Orange 1 FFF Racing Team could mount a program in Michelin Le Mans Cup or Asian Le Mans Series with the aim of receiving an invitation to the 24 Hours of Le Mans.
The Italian-based, Chinese-entered team expanded into the Blancpain GT Series this year after previous success in Asia.
It has provisionally claimed the Blancpain GT World Challenge Europe title and could also take championships in the Endurance Cup and overall standings at Circuit de Barcelona-Catalunya this weekend.
Team owner/driver Andrea Caldarelli has already confirmed plans to complete the full Intercontinental GT Challenge powered by Pirelli season in 2020 but an additional program to get to Le Mans could now also be on the cards.
An Asian LMS entry with Hiroshi Hamaguchi, which was the initial plan, has become less likely in recent weeks owing to a family commitment for the Japanese driver which could force him to miss the final two rounds of the 2019-20 season.
“At the moment, we are still in standby for his personal commitment,” Caldarelli told Sportscar365.
“There was a very big intention for that, we really had some good interest to do that, but if he cannot commit to do it, we are not going to do it. We are waiting for his personal decision.
“We have a deadline of the middle of October so we still have a couple of weeks. I know he is working on it because he really wants to do it.”
Hamaguchi and Phil Keen won the Pro-Am drivers’ title in GT World Challenge Europe this year, driving one of FFF’s three Lamborghinis in the sprint series.
If an Asian LMS program isn’t possible, Caldarelli wants to target the Michelin Le Mans Cup in 2020, which he now sees as a more viable route to Le Mans.
“For Michelin Cup, there is a good percentage [chance] that we can do it, and that’s also another way to get into Le Mans, and that is something more realistic,” he said.

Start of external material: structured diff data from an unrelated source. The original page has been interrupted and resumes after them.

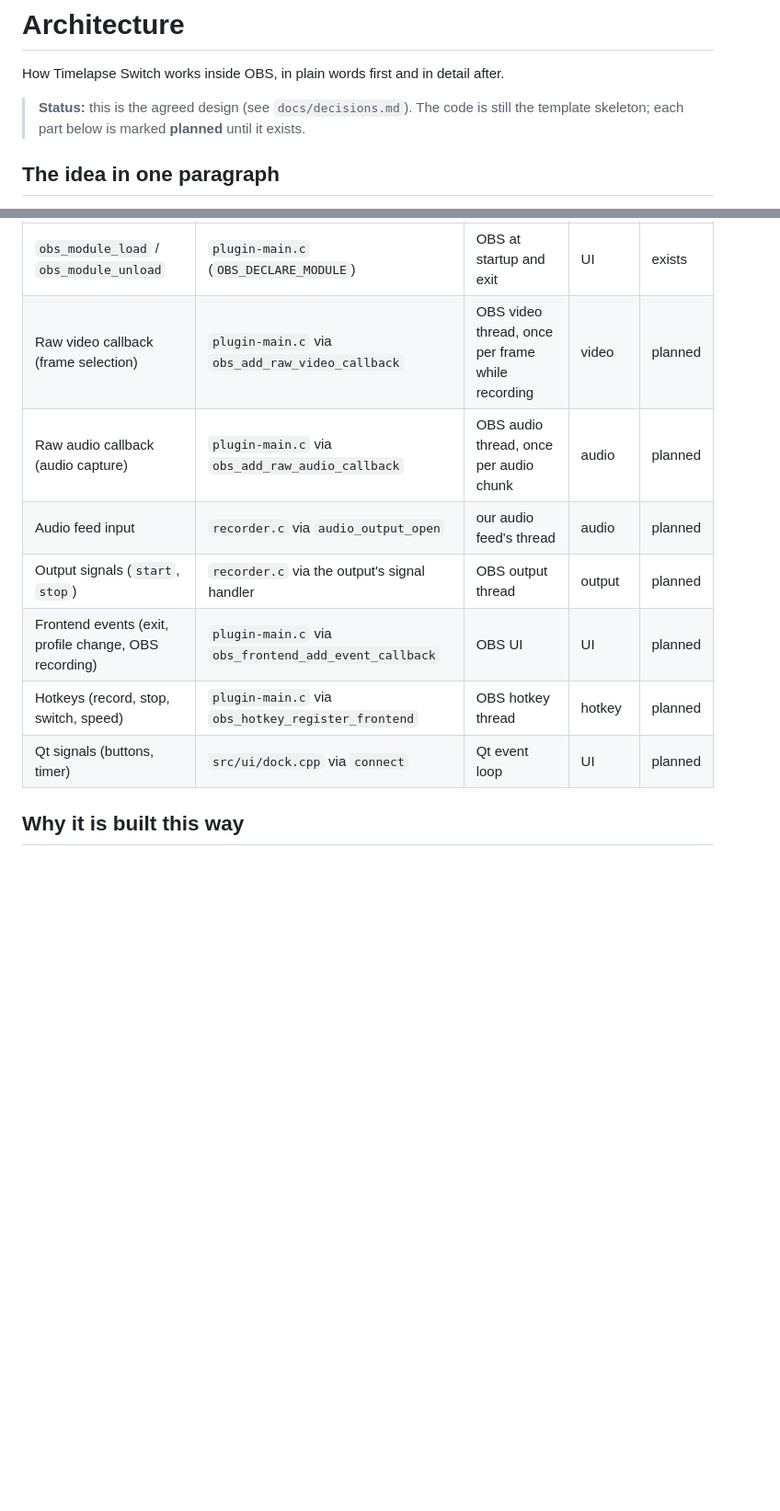
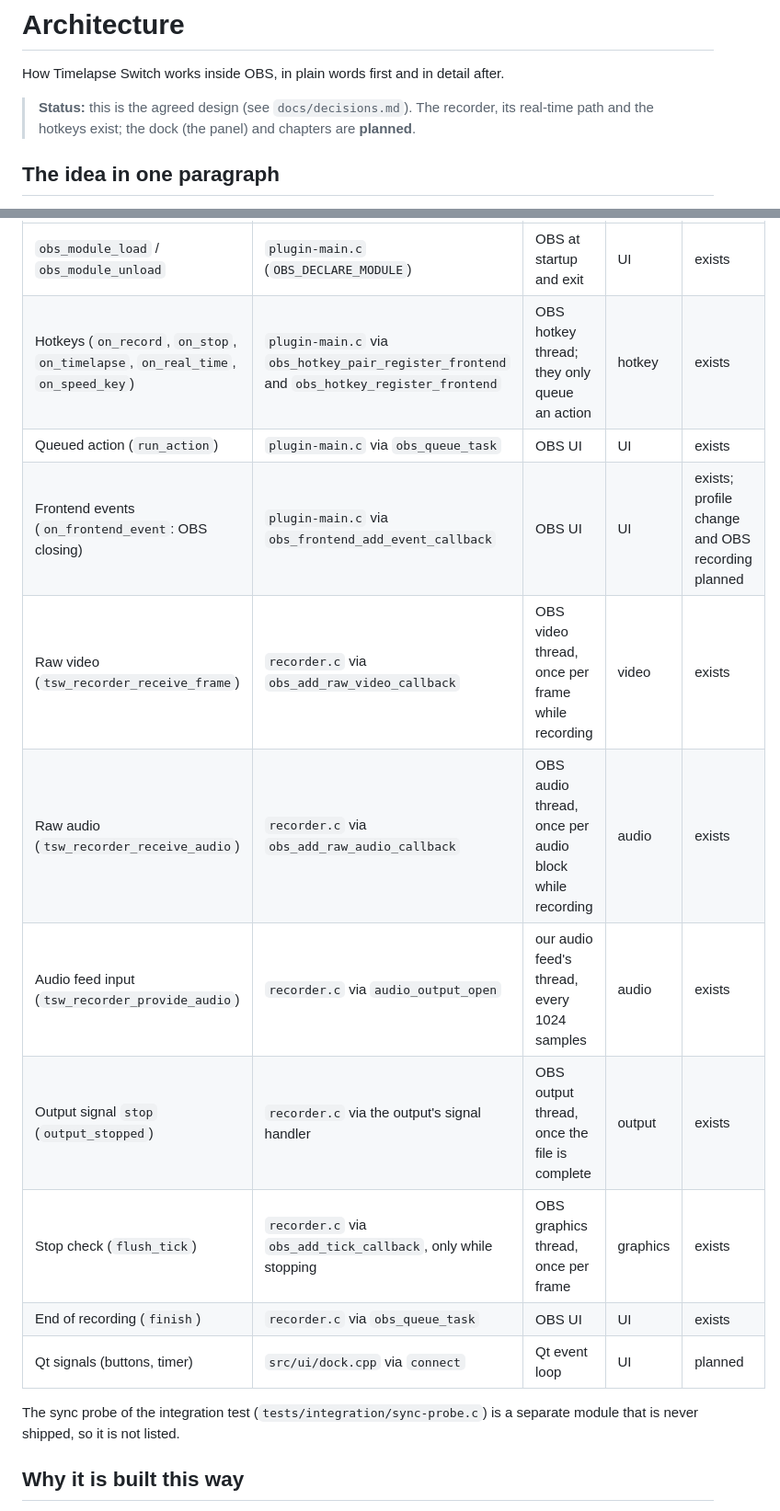
Before and after one commit to miguetronic/timelapse-switch, a Markdown page: docs/architecture.md, 2 parts joined by grey strips. Shown at 92% size. GitHub-like rendering; blank space fills up the shorter version.

```diff
--- a/docs/architecture.md
+++ b/docs/architecture.md
@@ -2,7 +2,7 @@
 
 How Timelapse Switch works inside OBS, in plain words first and in detail after.
 
-> **Status:** this is the agreed design (see `docs/decisions.md`). The code is still the template skeleton; each part below is marked **planned** until it exists.
+> **Status:** this is the agreed design (see `docs/decisions.md`). The recorder, its real-time path and the hotkeys exist; the dock (the panel) and chapters are **planned**.
 
 ## The idea in one paragraph
 
@@ -58,13 +73,18 @@ Function pointers are allowed only where OBS or Qt require a callback. Every one
 | Callback | Registered in | Called by | Thread | Status |
 |---|---|---|---|---|
 | `obs_module_load` / `obs_module_unload` | `plugin-main.c` (`OBS_DECLARE_MODULE`) | OBS at startup and exit | UI | exists |
-| Raw video callback (frame selection) | `plugin-main.c` via `obs_add_raw_video_callback` | OBS video thread, once per frame while recording | video | planned |
-| Raw audio callback (audio capture) | `plugin-main.c` via `obs_add_raw_audio_callback` | OBS audio thread, once per audio chunk | audio | planned |
-| Audio feed input | `recorder.c` via `audio_output_open` | our audio feed's thread | audio | planned |
-| Output signals (`start`, `stop`) | `recorder.c` via the output's signal handler | OBS output thread | output | planned |
-| Frontend events (exit, profile change, OBS recording) | `plugin-main.c` via `obs_frontend_add_event_callback` | OBS UI | UI | planned |
-| Hotkeys (record, stop, switch, speed) | `plugin-main.c` via `obs_hotkey_register_frontend` | OBS hotkey thread | hotkey | planned |
+| Hotkeys (`on_record`, `on_stop`, `on_timelapse`, `on_real_time`, `on_speed_key`) | `plugin-main.c` via `obs_hotkey_pair_register_frontend` and `obs_hotkey_register_frontend` | OBS hotkey thread; they only queue an action | hotkey | exists |
+| Queued action (`run_action`) | `plugin-main.c` via `obs_queue_task` | OBS UI | UI | exists |
+| Frontend events (`on_frontend_event`: OBS closing) | `plugin-main.c` via `obs_frontend_add_event_callback` | OBS UI | UI | exists; profile change and OBS recording planned |
+| Raw video (`tsw_recorder_receive_frame`) | `recorder.c` via `obs_add_raw_video_callback` | OBS video thread, once per frame while recording | video | exists |
+| Raw audio (`tsw_recorder_receive_audio`) | `recorder.c` via `obs_add_raw_audio_callback` | OBS audio thread, once per audio block while recording | audio | exists |
+| Audio feed input (`tsw_recorder_provide_audio`) | `recorder.c` via `audio_output_open` | our audio feed's thread, every 1024 samples | audio | exists |
+| Output signal `stop` (`output_stopped`) | `recorder.c` via the output's signal handler | OBS output thread, once the file is complete | output | exists |
+| Stop check (`flush_tick`) | `recorder.c` via `obs_add_tick_callback`, only while stopping | OBS graphics thread, once per frame | graphics | exists |
+| End of recording (`finish`) | `recorder.c` via `obs_queue_task` | OBS UI | UI | exists |
 | Qt signals (buttons, timer) | `src/ui/dock.cpp` via `connect` | Qt event loop | UI | planned |
+
+The sync probe of the integration test (`tests/integration/sync-probe.c`) is a separate module that is never shipped, so it is not listed.
 
 ## Why it is built this way
 
```
Also changed, not shown: other parts of docs/architecture.md (+22 -7 lines), docs/decisions.md (+1 -0 lines), docs/quality.md (+3 -3 lines).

“We have some interest for next year as well, without losing our commitment with the SRO, so a parallel program. We are studying to enter there.”
FFF wouldn’t be able to use a Lamborghini at Le Mans, as the Italian manufacturer doesn’t build cars to GTE regulations, although Caldarelli says it would still use a Huracan GT3 Evo in a Le Mans Cup or Asian LMS program.
“While we are racing in GT3, we are committed to Lamborghini, and we would definitely be with a Lambo car,” he said.
If it won an invite to Le Mans, FFF would then have to use another manufacturer, which he hinted could be Porsche as a fellow Volkswagen Group brand.
“Most probably a manufacturer that would be in the Volkswagen Group, as we are a big group, but that’s in my mind,” Caldarelli explained.
“You never know, maybe with Aston, with Ferrari. With Ferrari, I see it quite difficult with Italian competition, but let’s see.”
Last-Minute Barcelona Driver Changes “Stressful”
Caldarelli admitted that a number of driver changes for FFF’s three cars at Circuit de Barcelona-Catalunya this weekend have been difficult ahead of an important championship-deciding event.
Caldarelli himself and teammate Marco Mapelli will be joined by Albert Costa, replacing Dennis Lind, who has been taken ill.
Elsewhere at the team, Giacomo Altoe is in for Franck Perera, whose ADAC GT Masters commitments with Grasser Racing Team are taking priority, while Andrea Amici fills Diego Menchaca’s seat owing to sponsorship difficulties for the Mexican.
“Talking about my car, Albert is a great driver,” Caldarelli said.
“We really respect him and we’re very happy to welcome him, especially on his home track, but it is difficult to change the lineup when there is such a delicate, sensitive weekend.
“It’s very stressful. I think me, Marco and our engineer, we are such a strong core of the car so we can definitely rely on Albert even if he doesn’t know the team or anybody.”
Costa and Altoe both competed at Barcelona last weekend in the International GT Open weekend. The pair currently lead the series’ standings for Emil Frey Racing.